German exports grew to a record level in March, boosting a trade surplus by 16.8 percent from the February level on strong demand from outside the EU, official data showed yesterday.
Germany’s trade surplus grew to 17.4 billion euros (US$22.6 billion) in March, the figures showed, but exports to the eurozone fell on a 12-month basis.
The German economy, the biggest in Europe, exported goods worth 98.9 billion euros in March, up 8.4 percent from the figure for February and beating the previous record from March last year, the national statistics office Destatis said.
On a 12-month basis, exports to countries outside the EU grew by 6.1 percent to 41.9 billion euros, while exports to countries in the crisis-hit eurozone contracted by 3.6 percent to 38.1 billion euros.
Imports overall were up 6.8 percent at 81.5 billion euros, the office said, with imports from the eurozone up 2.3 percent to 37 billion euros. On Tuesday, official data showed German industrial output rose sharply in March, driven by a strong showing in construction after cold winter weather hit production in February.
Industrial production increased by 2.8 percent from February, providing a sunnier outlook for output in the coming months.
Meanwhile, the IMF on Tuesday said that Germany’s prospects for economic recovery look “favorable,” but urged the country to do more to rebalance European growth and end the continent’s debt crisis.
After talks in Berlin, the IMF issued a statement warning that Germany remains vulnerable to the problems roiling southern Europe, even if its domestic economy was solid.
“The conditions are in place in Germany for a domestic demand-led recovery” after a slowdown late last year, the IMF said.
However, deeper crises in Greece, Spain, Portugal or Ireland “would spill over into Germany directly through real and financial channels,” the fund said.

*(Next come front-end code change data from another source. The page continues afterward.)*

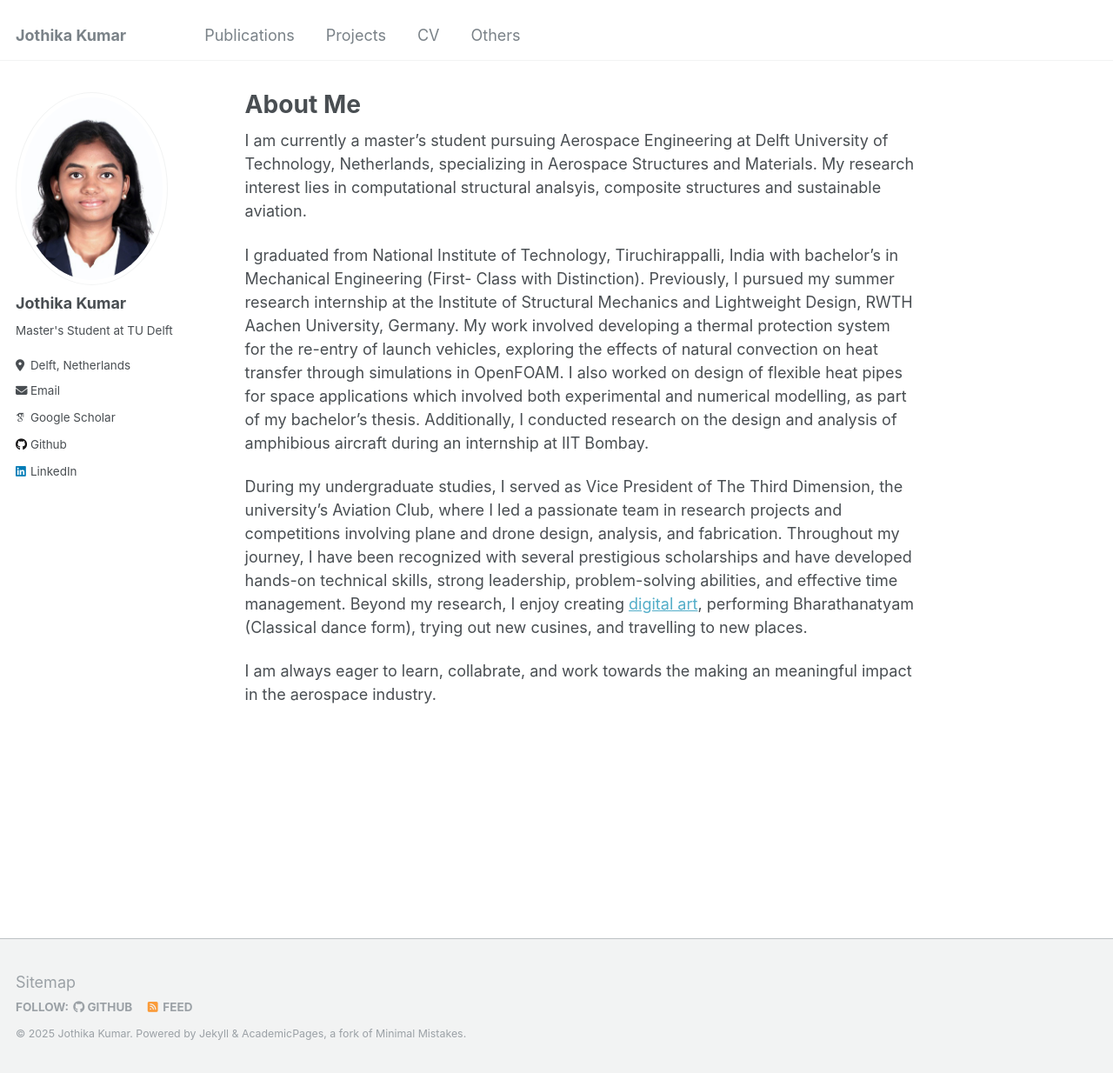
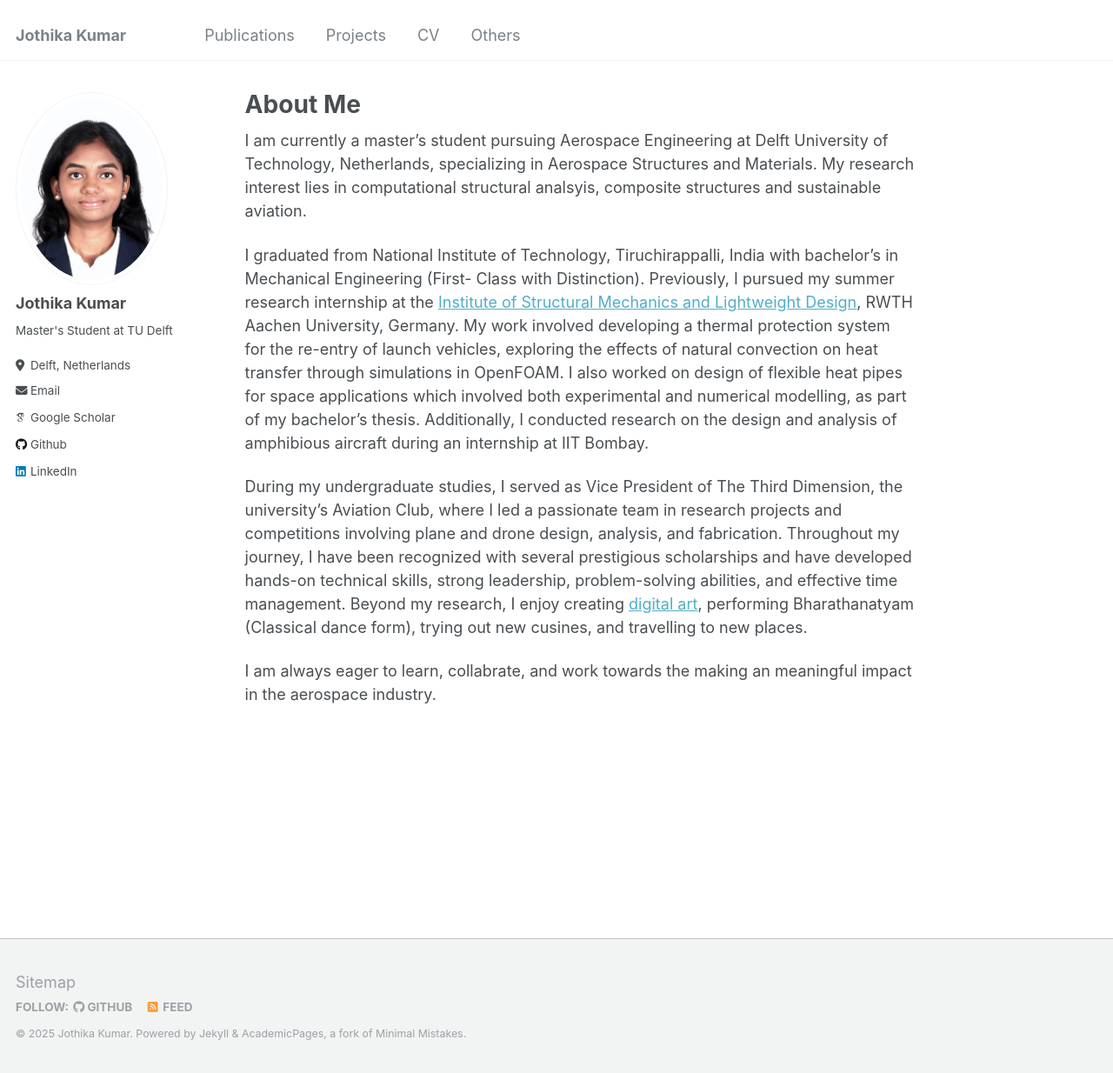
Before and after one commit to jothikak05/jothikak05.github.io, a Jekyll site: the page built from _pages/about.md, in a window 1280 px wide and 1234 px high. Shown: the whole window at 87% size. Built offline with Jekyll 4.4.1, drawn with Linux system fonts in a browser that asks for light colours; some web fonts are replaced; part of the change alters nothing that is shown.

```diff
--- a/_pages/about.md
+++ b/_pages/about.md
@@ -8,7 +8,7 @@ redirect_from:
 ---
 I am currently a master's student pursuing Aerospace Engineering at Delft University of Technology, Netherlands, specializing in Aerospace Structures and Materials. My research interest lies in computational structural analsyis, composite structures and sustainable aviation.
 
-I graduated from National Institute of Technology, Tiruchirappalli, India with bachelor's in Mechanical Engineering (First- Class with Distinction). Previously, I pursued my summer research internship at the Institute of Structural Mechanics and Lightweight Design, RWTH Aachen University, Germany. My work involved developing a thermal protection system for the re-entry of launch vehicles, exploring the effects of natural convection on heat transfer through simulations in OpenFOAM. I also worked on design of flexible heat pipes for space applications which involved both experimental and numerical modelling, as part of my bachelor's thesis. Additionally, I conducted research on the design and analysis of amphibious aircraft during an internship at IIT Bombay.
+I graduated from National Institute of Technology, Tiruchirappalli, India with bachelor's in Mechanical Engineering (First- Class with Distinction). Previously, I pursued my summer research internship at the [Institute of Structural Mechanics and Lightweight Design](https://www.sla.rwth-aachen.de/cms/~fald/institut-fuer-strukturmechanik-und-leichtbau/?lidx=1), RWTH Aachen University, Germany. My work involved developing a thermal protection system for the re-entry of launch vehicles, exploring the effects of natural convection on heat transfer through simulations in OpenFOAM. I also worked on design of flexible heat pipes for space applications which involved both experimental and numerical modelling, as part of my bachelor's thesis. Additionally, I conducted research on the design and analysis of amphibious aircraft during an internship at IIT Bombay.
 
 During my undergraduate studies, I served as Vice President of The Third Dimension, the university's Aviation Club, where I led a passionate team in research projects and competitions involving plane and drone design, analysis, and fabrication. Throughout my journey, I have been recognized with several prestigious scholarships and have developed hands-on technical skills, strong leadership, problem-solving abilities, and effective time management. Beyond my research, I enjoy creating [digital art](https://www.instagram.com/jo_creations_/), performing Bharathanatyam (Classical dance form), trying out new cusines, and travelling to new places.
 
```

The IMF said Germany could do more to help address the structural imbalances that have foreshadowed the crisis by deepening its own reforms.
The US-based fund encouraged Germany to seek out more “domestic demand-led growth.”